This means games fail to respond to the situations in which they're played. Testing of text size happens not during development, but at launch - by players.

It goes against everything I learned as a designer, namely that you must consider the context in which designs are used, not in which you're developing them. Yes, this mistake is being made across many industries. I've seen designers working in print, for instance, who never actually print out their work. But that others don't consider the end user isn't an excuse - no matter how many times we hear developers use it.

But how do we make things better? Game developers could learn a lesson from web developers. In the early-2010s, as mobile web browsing became more commonplace, they had to contend with how to make sites legible on small screens. The solution: responsive design.

"Visit some of your favourite sites on a PC, and try changing the size of the window," Hamilton says. "For most sites [oddly, Eurogamer isn't one of them, but Hamilton provided this demonstration] as you drag the window bigger and smaller you'll see the layout change on the fly to work appropriately within the space that's available."

It means that games could respond to the screens and resolutions on which they're played, not developed - catering to a more subjective experience, rather than a perceived objective readability.

However, it remains important to incorporate considerations of accessible and responsive type into the process as early as possible, Cran says, "rather than reworking things at the end to provide these kinds of features, which can feel like the bottom piece on the Jenga tower of visual design."

Tchia
Tchia.

But it's not just developers that need to consider text size. Outlets can help not just inform players about whether games will be accessible to them, but also inspire change in the games they feature.

Even if a reviewer isn't comfortable calling games out on accessibility issues like small text, "you can still let people make informed purchase decisions by ensuring that UI text is shown in the screenshots of your reviews," Hamilton says. "The same could easily be done for other key accessibility issues too, like showing what subtitles look like at their most prominent settings, or showing what the default controls are."

It behoves us all to work towards a more accessible future: the community, journalists, outlets, everyone. For developers, doesn't it make sense to make sure the information you spend countless hours organising and presenting can actually be read?

It's challenging, there's no doubt about that. But the text sizes we're seeing now simply aren't good enough. It's a failure of design, one few are willing to admit to, especially when found in their favourite games (cough, Elden Ring, cough). But as Tchia demonstrates, even some of the best games - games which have the best intentions around accessibility - can be markedly affected by not ensuring players are able to read the information they provide.


Glossary

Font/Typeface: A typeface is a set of characters and a font is how those characters are implemented. For instance, Times New Roman is a typeface, while Times New Roman 12pt is a font, as is Times New Roman bold. However, these terms are often used interchangeably and only the worst pedants will correct you.

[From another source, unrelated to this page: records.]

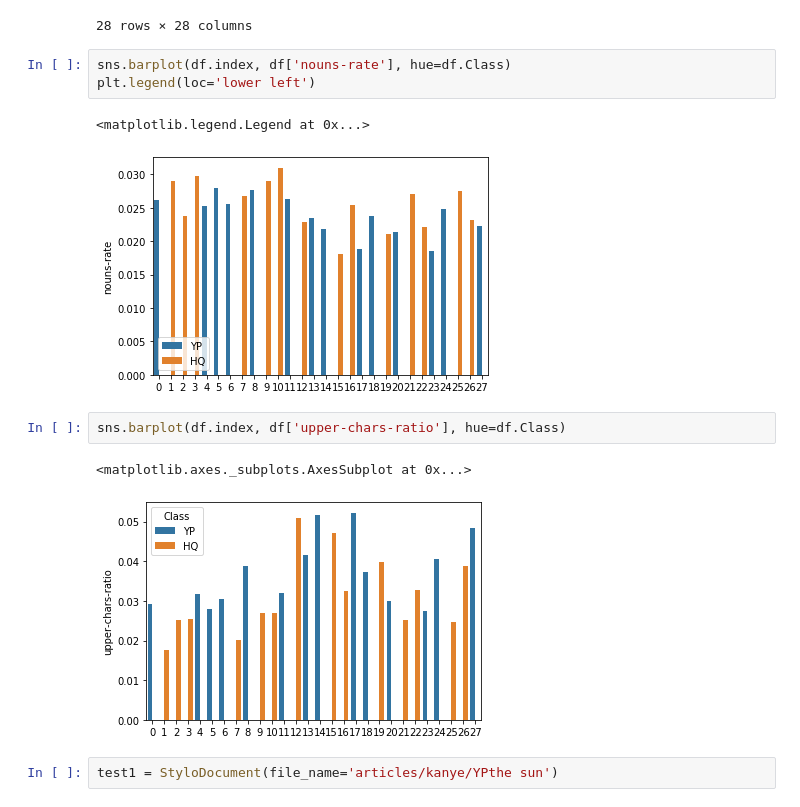
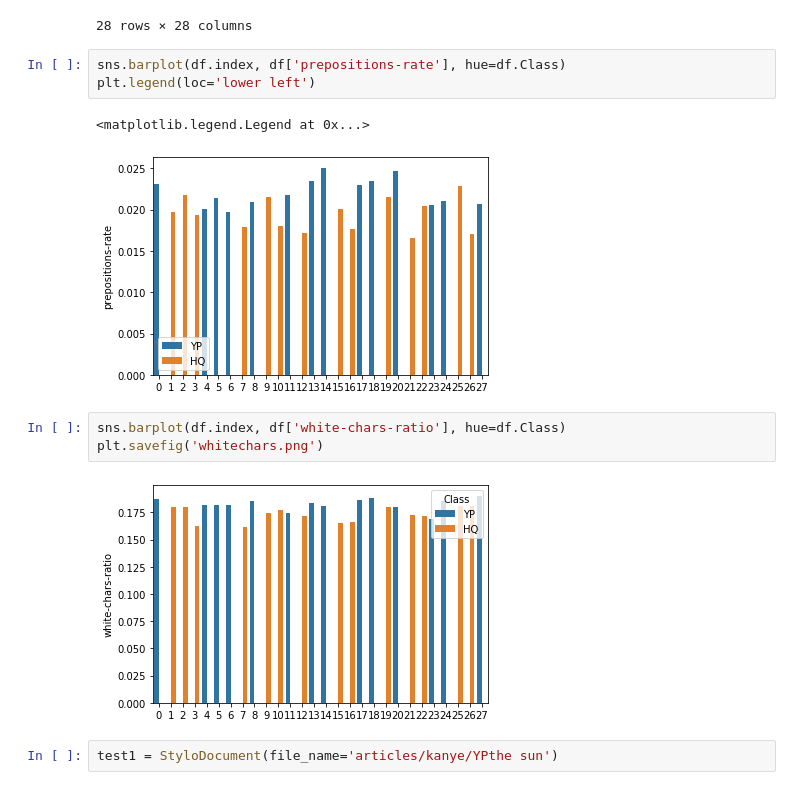
Before and after one commit to MauroJurada/NLP-Project, a Jupyter notebook: Article exploration .ipynb, the cells around one changed output. Cells and saved outputs as stored; diff of their text form.

```diff
--- a/Article exploration .ipynb
+++ b/Article exploration .ipynb
@@ -280,16 +281,16 @@ df
 | 27 | book/YPexpress | Meghan and Harry book quotes sour... | YP | Meghan and Harry book quotes sour... | 16 | 0.787428 | 0.004136 | ... |
 28 rows × 28 columns
 # %%
-sns.barplot(df.index, df['nouns-rate'], hue=df.Class)
+sns.barplot(df.index, df['prepositions-rate'], hue=df.Class)
 plt.legend(loc='lower left')
 # %% [output]
 <matplotlib.legend.Legend at 0x...>
-[figure, old version]
+[figure, new version]
 # %%
-sns.barplot(df.index, df['upper-chars-ratio'], hue=df.Class)
+sns.barplot(df.index, df['white-chars-ratio'], hue=df.Class)
+plt.savefig('whitechars.png')
 # %% [output]
-<matplotlib.axes._subplots.AxesSubplot at 0x...>
-[figure, old version]
+[figure, new version]
 # %%
 test1 = StyloDocument(file_name='articles/kanye/YPthe sun')
 # %%
```
Also changed, not shown: parts of 19 cells of this notebook, 4 other files.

Weight: Type weight are categories of fonts, like bold, italic, semibold, etc.

Tracking: The generalised space between letters. This is separate but linked to kerning, which is the space between individual characters.

Leading: The space between lines.

Proportional type: Type that resizes proportionally to its weight, taking up more space the bolder it gets.

Multiplexed type: Type that inhabits the same total space regardless of its weight.